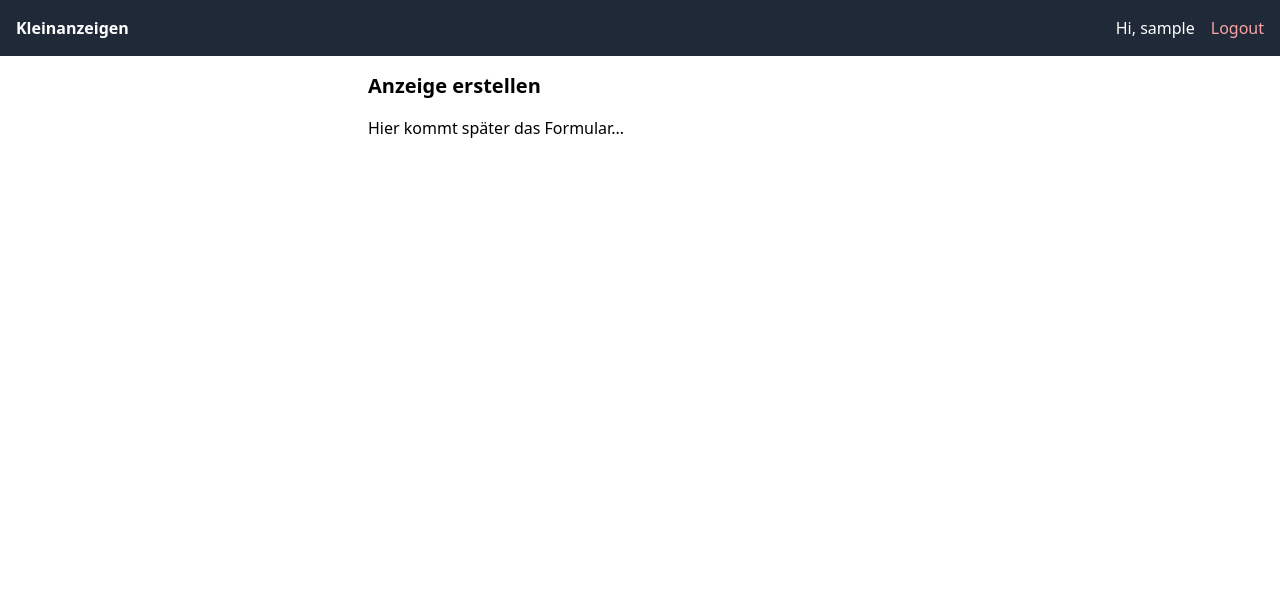
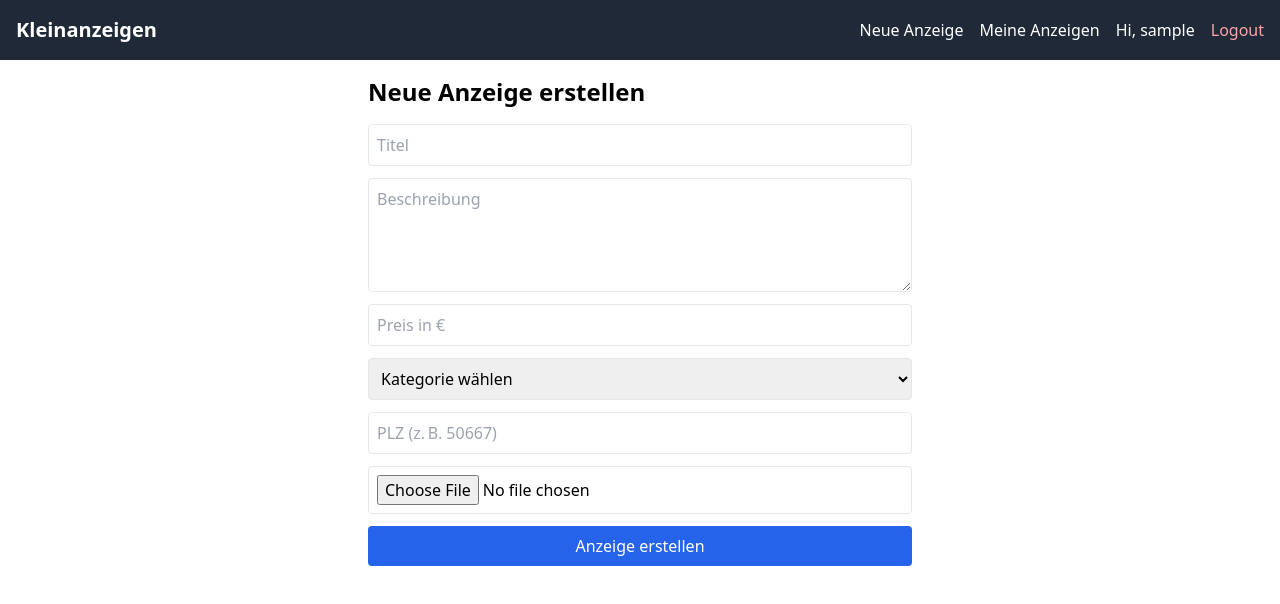
Before and after one commit to joshuawi99/kleinanzeigen-clone, a React (Vite) app in the folder client/: page /create in a window 1280 px wide. Shown: the top 604 px of the page. Built offline with nearby package versions, Linux system fonts and the light colour scheme; sample sign-in values are in the browser's storage.

Commit message:
Erstellen einer Anzeige

```diff
--- a/client/package.json
+++ b/client/package.json
@@ -10,6 +10,7 @@
     "preview": "vite preview"
   },
   "dependencies": {
+    "jwt-decode": "^4.0.0",
     "react": "^19.1.0",
     "react-dom": "^19.1.0",
     "react-router-dom": "^7.6.2"
--- a/client/src/App.jsx
+++ b/client/src/App.jsx
@@ -2,9 +2,10 @@ import { BrowserRouter as Router, Routes, Route } from 'react-router-dom';
 import Home from './pages/Home';
 import Login from './pages/Login';
 import Register from './pages/Register';
-import CreateAd from './pages/CreateAd';            // 👈 NEU
+import CreateAd from './pages/CreateAd';
+import MyAds from './pages/MyAds'; // ✅ NEU
 import Header from './components/Header';
-import PrivateRoute from './components/PrivateRoute'; // 👈 NEU
+import PrivateRoute from './components/PrivateRoute';
 
 function App() {
   return (
@@ -15,12 +16,22 @@ function App() {
         <Route path="/login" element={<Login />} />
         <Route path="/register" element={<Register />} />
 
-        {/* Geschützte Route für Anzeige erstellen */}
+        {/* Geschützte Route: Anzeige erstellen */}
         <Route
           path="/create"
           element={
             <PrivateRoute>
               <CreateAd />
+            </PrivateRoute>
+          }
+        />
+
+        {/* Geschützte Route: Meine Anzeigen */}
+        <Route
+          path="/meine-anzeigen"
+          element={
+            <PrivateRoute>
+              <MyAds />
             </PrivateRoute>
           }
         />
--- /dev/null
+++ b/client/src/components/AdCard.jsx
@@ -0,0 +1,23 @@
+function AdCard({ ad }) {
+  const imageUrl = ad.image
+    ? `http://localhost:5000/uploads/${ad.image}`
+    : null;
+
+  return (
+    <div className="border rounded-lg shadow p-4 bg-white">
+      {imageUrl && (
+        <img
+          src={imageUrl}
+          alt={ad.title}
+          className="w-full h-48 object-cover rounded mb-3"
+        />
+      )}
+      <h2 className="text-xl font-semibold">{ad.title}</h2>
+      <p className="text-gray-600 mb-2">{ad.description}</p>
+      <p className="text-green-700 font-bold">{ad.price} €</p>
+      <p className="text-sm text-gray-500">📍 {ad.location || 'Unbekannt'}</p>
+    </div>
+  );
+}
+
+export default AdCard;
--- a/client/src/components/Header.jsx
+++ b/client/src/components/Header.jsx
@@ -6,18 +6,21 @@ function Header() {
   const { user, logout } = useContext(AuthContext);
 
   return (
-    <div className="bg-gray-800 text-white p-4 flex justify-between">
-      <Link to="/" className="font-bold">Kleinanzeigen</Link>
-      <div className="flex gap-4">
+    <div className="bg-gray-800 text-white p-4 flex justify-between items-center">
+      <Link to="/" className="font-bold text-xl">Kleinanzeigen</Link>
+
+      <div className="flex gap-4 items-center">
         {user ? (
           <>
+            <Link to="/create" className="hover:underline">Neue Anzeige</Link>
+            <Link to="/meine-anzeigen" className="hover:underline">Meine Anzeigen</Link>
             <span>Hi, {user.username}</span>
             <button onClick={logout} className="text-red-300 hover:text-red-500">Logout</button>
           </>
         ) : (
           <>
-            <Link to="/login">Login</Link>
-            <Link to="/register">Registrieren</Link>
+            <Link to="/login" className="hover:underline">Login</Link>
+            <Link to="/register" className="hover:underline">Registrieren</Link>
           </>
         )}
       </div>
--- /dev/null
+++ b/client/src/components/TokenDebug.jsx
@@ -0,0 +1,40 @@
+import { useContext } from 'react';
+import { AuthContext } from '../context/AuthContext';
+
+function parseJwt(token) {
+  try {
+    const base64Payload = token.split('.')[1];
+    const payload = atob(base64Payload);
+    return JSON.parse(payload);
+  } catch {
+    return null;
+  }
+}
+
+function TokenDebug() {
+  const { user, logout } = useContext(AuthContext);
+
+  if (!user || !user.token) {
+    return <p className="text-red-600 text-center">❌ Kein Token vorhanden (nicht eingeloggt)</p>;
+  }
+
+  const decoded = parseJwt(user.token);
+
+  if (!decoded) {
+    return <p className="text-red-600 text-center">⚠️ Ungültiger Token</p>;
+  }
+
+  return (
+    <div className="bg-gray-100 p-4 border rounded mt-4 text-sm">
+      <h3 className="text-lg font-semibold mb-2">🧪 Token Debug</h3>
+      <p><strong>User ID:</strong> {decoded.userId || 'Unbekannt'}</p>
+      <p><strong>Ablauf:</strong> {decoded.exp ? new Date(decoded.exp * 1000).toLocaleString() : 'Unbekannt'}</p>
+      <p className="break-all"><strong>Token:</strong> {user.token}</p>
+      <button onClick={logout} className="mt-2 bg-red-500 text-white px-3 py-1 rounded">
+        Logout (Token löschen)
+      </button>
+    </div>
+  );
+}
+
+export default TokenDebug;
--- a/client/src/context/AuthContext.jsx
+++ b/client/src/context/AuthContext.jsx
@@ -12,7 +12,7 @@ export function AuthProvider({ children }) {
     if (token && username) {
       setUser({ token, username });
     }
-    setLoading(false); // ✅ Wichtig: wird nach dem Check auf false gesetzt
+    setLoading(false); // ✅ Ladezustand beenden
   }, []);
 
   const login = (token, username) => {
@@ -27,8 +27,10 @@ export function AuthProvider({ children }) {
     setUser(null);
   };
 
+  if (loading) return <p className="text-center mt-10">🔄 Lade Benutzerstatus...</p>; // 🕓 Optional
+
   return (
-    <AuthContext.Provider value={{ user, login, logout, loading }}>
+    <AuthContext.Provider value={{ user, login, logout }}>
       {children}
     </AuthContext.Provider>
   );
--- a/client/src/pages/CreateAd.jsx
+++ b/client/src/pages/CreateAd.jsx
@@ -1,8 +1,154 @@
+import { useState, useContext } from 'react';
+import { AuthContext } from '../context/AuthContext';
+
+const categories = [
+  'Fahrzeuge',
+  'Elektronik',
+  'Haushalt',
+  'Freizeit',
+  'Kleidung',
+  'Immobilien',
+  'Dienstleistungen',
+];
+
 function CreateAd() {
+  const { user } = useContext(AuthContext);
+  const [form, setForm] = useState({
+    title: '',
+    description: '',
+    price: '',
+    category: '',
+    zipCode: '',
+  });
+  const [image, setImage] = useState(null);
+  const [message, setMessage] = useState('');
+  const [locationPreview, setLocationPreview] = useState('');
+
+  const handleChange = e => {
+    const { name, value } = e.target;
+    setForm(prev => ({ ...prev, [name]: value }));
+
+    if (name === 'zipCode') {
+      fetchLocationFromZip(value);
+    }
+  };
+
+  const fetchLocationFromZip = async (zip) => {
+    if (zip.length !== 5) return setLocationPreview('');
+    try {
+      const res = await fetch(`https://api.zippopotam.us/de/${zip}`);
+      if (!res.ok) throw new Error('Ungültige PLZ');
+      const data = await res.json();
+      const city = data.places?.[0]['place name'] || '';
+      setLocationPreview(city);
+    } catch (err) {
+      setLocationPreview('Unbekannt');
+    }
+  };
+
+  const handleImageChange = e => {
+    setImage(e.target.files[0]);
+  };
+
+  const handleSubmit = async e => {
+    e.preventDefault();
+
+    const formData = new FormData();
+    Object.entries(form).forEach(([key, value]) =>
+      formData.append(key, value)
+    );
+    if (image) formData.append('image', image);
+
+    try {
+      const res = await fetch('http://localhost:5000/api/ads', {
+        method: 'POST',
+        headers: {
+          Authorization: `Bearer ${user.token}`,
+        },
+        body: formData,
+      });
+
+      const data = await res.json();
+      if (res.ok) {
+        setMessage('Anzeige erfolgreich erstellt!');
+        setForm({ title: '', description: '', price: '', category: '', zipCode: '' });
+        setLocationPreview('');
+        setImage(null);
+      } else {
+        setMessage(data.error || 'Fehler beim Erstellen');
+      }
+    } catch (err) {
+      setMessage('Serverfehler');
+    }
+  };
+
   return (
     <div className="max-w-xl mx-auto p-4">
-      <h2 className="text-xl font-bold mb-4">Anzeige erstellen</h2>
-      <p>Hier kommt später das Formular...</p>
+      <h2 className="text-2xl font-bold mb-4">Neue Anzeige erstellen</h2>
+      <form onSubmit={handleSubmit} className="flex flex-col gap-3" encType="multipart/form-data">
+        <input
+          name="title"
+          value={form.title}
+          onChange={handleChange}
+          placeholder="Titel"
+          className="border p-2 rounded"
+          required
+        />
+        <textarea
+          name="description"
+          value={form.description}
+          onChange={handleChange}
+          placeholder="Beschreibung"
+          className="border p-2 rounded"
+          rows={4}
+        />
+        <input
+          name="price"
+          type="number"
+          value={form.price}
+          onChange={handleChange}
+          placeholder="Preis in €"
+          className="border p-2 rounded"
+          required
+        />
+        <select
+          name="category"
+          value={form.category}
+          onChange={handleChange}
+          className="border p-2 rounded"
+          required
+        >
+          <option value="">Kategorie wählen</option>
+          {categories.map(cat => (
+            <option key={cat} value={cat}>{cat}</option>
+          ))}
+        </select>
+        <div>
+          <input
+            name="zipCode"
+            value={form.zipCode}
+            onChange={handleChange}
+            placeholder="PLZ (z. B. 50667)"
+            className="border p-2 rounded w-full"
+            required
+          />
+          {locationPreview && (
+            <p className="text-sm text-gray-500 mt-1 ml-1">
+              ➡ Ort: <strong>{locationPreview}</strong>
+            </p>
+          )}
+        </div>
+        <input
+          type="file"
+          accept="image/*"
+          onChange={handleImageChange}
+          className="border p-2 rounded"
+        />
+        <button type="submit" className="bg-blue-600 text-white p-2 rounded">
+          Anzeige erstellen
+        </button>
+        {message && <p className="text-center text-sm mt-2">{message}</p>}
+      </form>
     </div>
   );
 }
--- /dev/null
+++ b/client/src/pages/MyAds.jsx
@@ -0,0 +1,40 @@
+import { useEffect, useState, useContext } from 'react';
+import { AuthContext } from '../context/AuthContext';
+import AdCard from '../components/AdCard';
+
+function MyAds() {
+  const { user } = useContext(AuthContext);
+  const [ads, setAds] = useState([]);
+  const [loading, setLoading] = useState(true);
+
+  useEffect(() => {
+    fetch('http://localhost:5000/api/ads/my', {
+      headers: {
+        Authorization: `Bearer ${user.token}`
+      }
+    })
+      .then(res => res.json())
+      .then(data => setAds(data))
+      .catch(err => console.error(err))
+      .finally(() => setLoading(false));
+  }, [user]);
+
+  if (loading) return <p className="text-center mt-10">Lade deine Anzeigen...</p>;
+
+  return (
+    <div className="max-w-5xl mx-auto px-4 py-6">
+      <h1 className="text-2xl font-bold text-center mb-6">Meine Anzeigen</h1>
+      {ads.length === 0 ? (
+        <p className="text-center">Du hast noch keine Anzeigen erstellt.</p>
+      ) : (
+        <div className="grid grid-cols-1 md:grid-cols-2 gap-6">
+          {ads.map(ad => (
+            <AdCard key={ad._id} ad={ad} />
+          ))}
+        </div>
+      )}
+    </div>
+  );
+}
+
+export default MyAds;
```
Also changed, not shown: client/src/pages/Home.jsx (+65 -12 lines), 1 other file (tests, documents, lock files or other folders).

* * *

* **Instructions to follow**
Each line of the data in which the string "useContext" appears needs to be copied.

* **Reply**
   const { user, logout } = useContext(AuthContext);
+import { useContext } from 'react';
+  const { user, logout } = useContext(AuthContext);
+import { useState, useContext } from 'react';
+  const { user } = useContext(AuthContext);
+import { useEffect, useState, useContext } from 'react';
+  const { user } = useContext(AuthContext);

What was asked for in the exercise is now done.